Extracted records:
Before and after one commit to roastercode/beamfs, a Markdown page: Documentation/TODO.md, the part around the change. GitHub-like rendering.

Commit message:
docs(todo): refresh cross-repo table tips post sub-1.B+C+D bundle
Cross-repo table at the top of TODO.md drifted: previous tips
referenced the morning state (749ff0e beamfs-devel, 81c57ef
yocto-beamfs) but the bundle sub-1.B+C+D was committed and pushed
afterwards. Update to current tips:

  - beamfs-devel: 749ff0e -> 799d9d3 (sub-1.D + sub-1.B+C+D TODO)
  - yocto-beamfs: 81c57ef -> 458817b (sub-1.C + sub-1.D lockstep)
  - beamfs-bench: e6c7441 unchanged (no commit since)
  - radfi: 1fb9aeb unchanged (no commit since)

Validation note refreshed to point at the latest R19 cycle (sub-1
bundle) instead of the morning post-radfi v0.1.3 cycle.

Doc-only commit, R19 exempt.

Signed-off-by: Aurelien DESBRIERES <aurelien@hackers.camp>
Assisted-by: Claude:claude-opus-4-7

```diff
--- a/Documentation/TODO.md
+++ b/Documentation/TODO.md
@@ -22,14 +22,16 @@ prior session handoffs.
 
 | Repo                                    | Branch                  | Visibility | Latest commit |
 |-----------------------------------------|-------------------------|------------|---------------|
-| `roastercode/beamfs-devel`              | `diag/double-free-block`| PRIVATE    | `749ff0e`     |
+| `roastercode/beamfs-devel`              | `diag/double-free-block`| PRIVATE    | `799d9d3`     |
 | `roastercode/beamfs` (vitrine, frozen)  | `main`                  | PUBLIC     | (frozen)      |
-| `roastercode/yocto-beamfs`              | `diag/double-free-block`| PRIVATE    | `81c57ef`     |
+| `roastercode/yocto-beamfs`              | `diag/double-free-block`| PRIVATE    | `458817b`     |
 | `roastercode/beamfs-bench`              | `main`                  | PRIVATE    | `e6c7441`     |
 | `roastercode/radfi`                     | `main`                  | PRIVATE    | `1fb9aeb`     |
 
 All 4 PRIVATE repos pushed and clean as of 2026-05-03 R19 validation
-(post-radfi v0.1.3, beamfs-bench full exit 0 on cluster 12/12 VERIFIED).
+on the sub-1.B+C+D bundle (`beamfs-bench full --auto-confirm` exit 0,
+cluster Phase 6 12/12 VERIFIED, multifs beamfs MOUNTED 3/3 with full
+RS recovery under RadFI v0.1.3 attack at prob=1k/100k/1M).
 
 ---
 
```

* * *

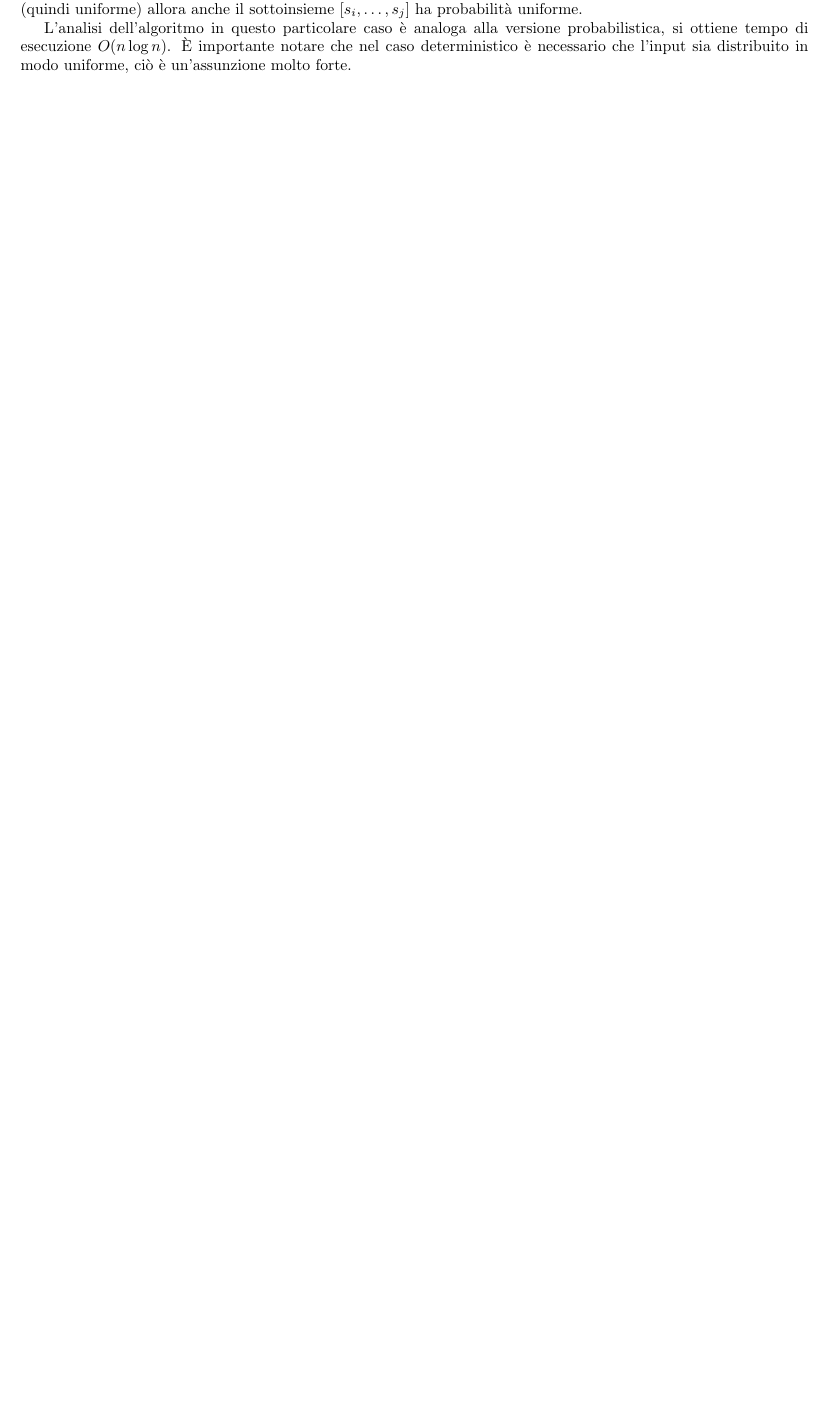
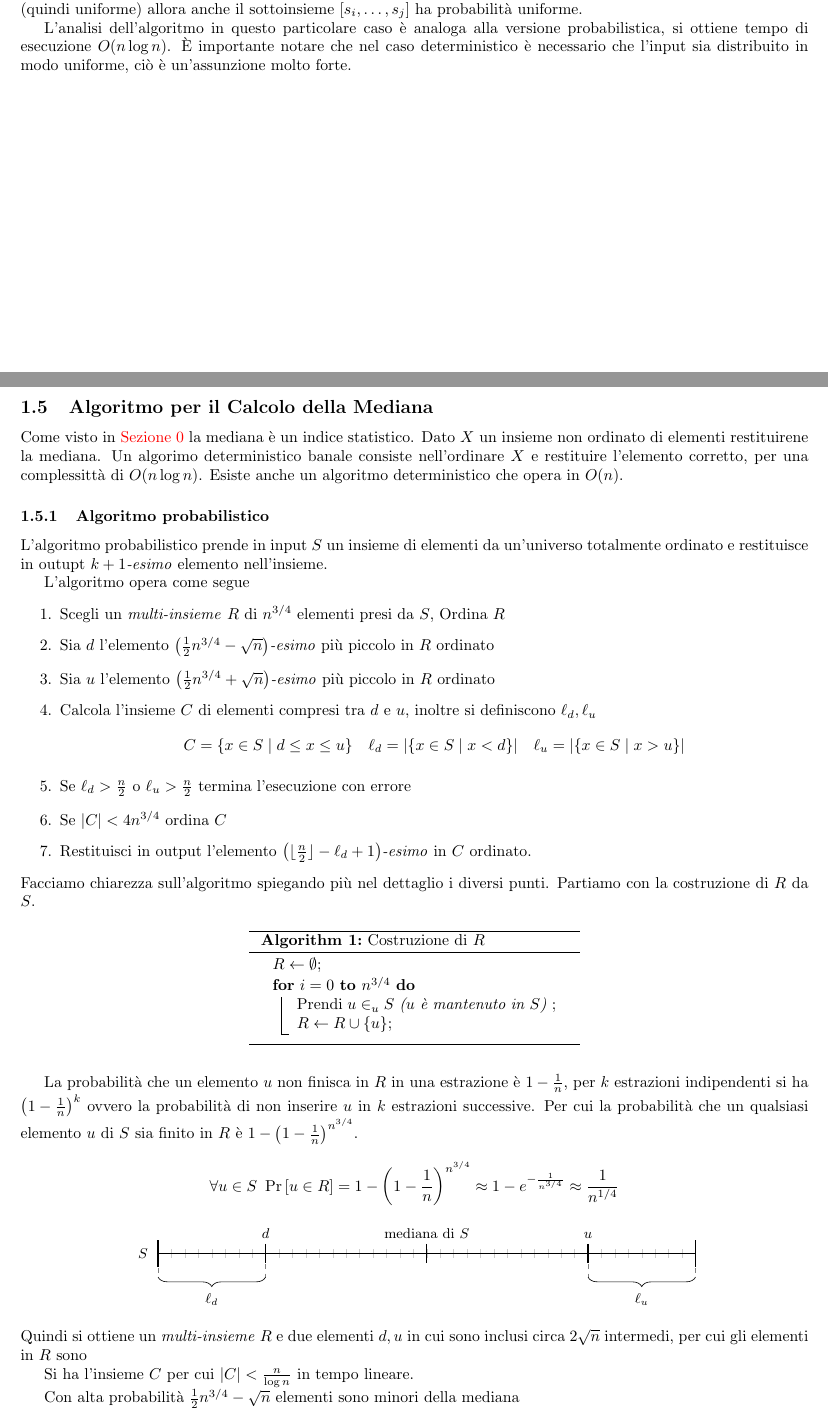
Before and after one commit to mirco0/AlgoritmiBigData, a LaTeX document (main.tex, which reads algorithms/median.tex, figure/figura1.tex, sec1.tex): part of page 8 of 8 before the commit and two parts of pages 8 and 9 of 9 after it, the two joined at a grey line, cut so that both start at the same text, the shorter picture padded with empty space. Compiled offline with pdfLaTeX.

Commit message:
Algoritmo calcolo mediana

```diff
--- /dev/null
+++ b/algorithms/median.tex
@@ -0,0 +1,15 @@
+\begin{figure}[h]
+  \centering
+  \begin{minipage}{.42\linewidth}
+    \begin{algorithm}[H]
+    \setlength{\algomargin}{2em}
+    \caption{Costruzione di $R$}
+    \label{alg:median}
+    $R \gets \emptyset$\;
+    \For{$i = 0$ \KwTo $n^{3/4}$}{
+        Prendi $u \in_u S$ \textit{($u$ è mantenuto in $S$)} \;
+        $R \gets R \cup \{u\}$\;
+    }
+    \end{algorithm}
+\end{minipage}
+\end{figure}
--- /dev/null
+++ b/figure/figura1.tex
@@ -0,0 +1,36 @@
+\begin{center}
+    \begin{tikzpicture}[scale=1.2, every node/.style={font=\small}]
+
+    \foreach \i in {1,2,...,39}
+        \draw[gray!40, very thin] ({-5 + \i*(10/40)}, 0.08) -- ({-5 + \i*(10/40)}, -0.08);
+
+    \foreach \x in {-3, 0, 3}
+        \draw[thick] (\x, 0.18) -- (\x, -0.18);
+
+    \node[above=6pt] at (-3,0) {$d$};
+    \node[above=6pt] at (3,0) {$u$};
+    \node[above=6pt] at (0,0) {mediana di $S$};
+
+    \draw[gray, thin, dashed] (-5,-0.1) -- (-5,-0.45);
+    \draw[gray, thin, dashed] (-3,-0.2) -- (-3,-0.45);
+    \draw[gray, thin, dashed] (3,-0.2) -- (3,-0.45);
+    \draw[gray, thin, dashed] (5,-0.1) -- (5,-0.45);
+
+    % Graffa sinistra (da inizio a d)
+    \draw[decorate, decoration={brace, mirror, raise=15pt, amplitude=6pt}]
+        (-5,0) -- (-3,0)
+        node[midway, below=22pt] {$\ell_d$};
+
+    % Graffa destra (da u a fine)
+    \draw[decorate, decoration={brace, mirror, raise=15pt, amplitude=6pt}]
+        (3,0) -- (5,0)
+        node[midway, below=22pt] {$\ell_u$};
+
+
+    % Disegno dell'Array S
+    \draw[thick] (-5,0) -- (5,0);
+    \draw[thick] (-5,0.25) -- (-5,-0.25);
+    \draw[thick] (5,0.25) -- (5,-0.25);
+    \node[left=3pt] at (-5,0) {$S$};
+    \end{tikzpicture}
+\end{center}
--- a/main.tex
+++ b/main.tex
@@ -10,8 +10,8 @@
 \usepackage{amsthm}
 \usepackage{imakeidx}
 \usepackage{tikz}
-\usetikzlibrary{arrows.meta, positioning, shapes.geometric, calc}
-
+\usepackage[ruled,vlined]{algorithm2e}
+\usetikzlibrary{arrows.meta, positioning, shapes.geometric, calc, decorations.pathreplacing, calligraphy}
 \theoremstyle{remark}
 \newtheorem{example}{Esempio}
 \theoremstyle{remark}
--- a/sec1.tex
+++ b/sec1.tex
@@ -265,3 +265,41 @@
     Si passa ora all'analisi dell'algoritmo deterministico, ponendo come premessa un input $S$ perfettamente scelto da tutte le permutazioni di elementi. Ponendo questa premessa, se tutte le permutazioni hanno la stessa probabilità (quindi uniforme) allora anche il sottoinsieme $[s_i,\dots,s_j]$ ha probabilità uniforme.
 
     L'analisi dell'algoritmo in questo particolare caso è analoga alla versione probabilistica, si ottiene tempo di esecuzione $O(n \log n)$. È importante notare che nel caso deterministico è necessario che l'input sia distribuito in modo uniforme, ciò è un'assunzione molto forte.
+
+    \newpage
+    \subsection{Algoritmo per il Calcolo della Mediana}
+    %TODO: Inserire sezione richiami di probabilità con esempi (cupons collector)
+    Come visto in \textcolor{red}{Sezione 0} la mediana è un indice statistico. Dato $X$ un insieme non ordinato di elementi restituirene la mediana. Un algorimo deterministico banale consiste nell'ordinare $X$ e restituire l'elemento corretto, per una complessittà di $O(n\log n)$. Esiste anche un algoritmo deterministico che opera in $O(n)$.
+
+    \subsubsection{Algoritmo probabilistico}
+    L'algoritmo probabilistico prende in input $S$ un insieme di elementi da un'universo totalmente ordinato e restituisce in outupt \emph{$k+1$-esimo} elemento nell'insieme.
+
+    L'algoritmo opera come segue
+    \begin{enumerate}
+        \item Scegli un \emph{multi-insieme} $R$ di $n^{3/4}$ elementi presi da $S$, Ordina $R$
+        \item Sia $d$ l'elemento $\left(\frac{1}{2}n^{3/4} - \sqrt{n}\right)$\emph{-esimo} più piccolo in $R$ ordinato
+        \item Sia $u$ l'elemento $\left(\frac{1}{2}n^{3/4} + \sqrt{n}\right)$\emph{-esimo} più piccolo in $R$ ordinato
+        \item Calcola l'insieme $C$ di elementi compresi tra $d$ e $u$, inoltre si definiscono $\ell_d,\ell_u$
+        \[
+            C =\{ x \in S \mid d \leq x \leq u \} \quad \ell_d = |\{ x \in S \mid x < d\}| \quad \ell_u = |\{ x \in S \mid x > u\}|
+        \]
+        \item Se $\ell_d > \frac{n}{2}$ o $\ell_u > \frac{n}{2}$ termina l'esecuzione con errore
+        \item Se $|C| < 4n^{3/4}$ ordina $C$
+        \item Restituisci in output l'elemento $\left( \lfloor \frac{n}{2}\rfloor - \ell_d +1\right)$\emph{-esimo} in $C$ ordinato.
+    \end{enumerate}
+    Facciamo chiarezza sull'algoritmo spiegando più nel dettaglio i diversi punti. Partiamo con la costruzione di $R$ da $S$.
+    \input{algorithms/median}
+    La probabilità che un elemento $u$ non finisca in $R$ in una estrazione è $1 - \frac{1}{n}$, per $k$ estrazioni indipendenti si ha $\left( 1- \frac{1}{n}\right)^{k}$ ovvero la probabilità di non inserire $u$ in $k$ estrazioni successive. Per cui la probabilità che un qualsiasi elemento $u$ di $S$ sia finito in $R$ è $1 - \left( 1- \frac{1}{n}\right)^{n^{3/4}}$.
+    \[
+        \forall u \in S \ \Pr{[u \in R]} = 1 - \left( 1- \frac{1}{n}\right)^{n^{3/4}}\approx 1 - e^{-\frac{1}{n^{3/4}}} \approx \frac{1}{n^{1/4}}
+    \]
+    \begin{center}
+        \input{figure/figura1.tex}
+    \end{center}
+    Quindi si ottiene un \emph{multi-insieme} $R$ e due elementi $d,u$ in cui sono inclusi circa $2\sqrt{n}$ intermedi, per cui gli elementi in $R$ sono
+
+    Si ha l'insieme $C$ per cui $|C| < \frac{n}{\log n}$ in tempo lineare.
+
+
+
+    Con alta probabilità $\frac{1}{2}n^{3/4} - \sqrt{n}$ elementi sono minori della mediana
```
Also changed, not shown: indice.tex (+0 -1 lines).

**ACTION ITEM**
Find the word "Before" in the entries above and gather every line that holds it.

**WRITTEN SOLUTION**
Before and after one commit to roastercode/beamfs, a Markdown page: Documentation/TODO.md, the part around the change. GitHub-like rendering.
Before and after one commit to mirco0/AlgoritmiBigData, a LaTeX document (main.tex, which reads algorithms/median.tex, figure/figura1.tex, sec1.tex): part of page 8 of 8 before the commit and two parts of pages 8 and 9 of 9 after it, the two joined at a grey line, cut so that both start at the same text, the shorter picture padded with empty space. Compiled offline with pdfLaTeX.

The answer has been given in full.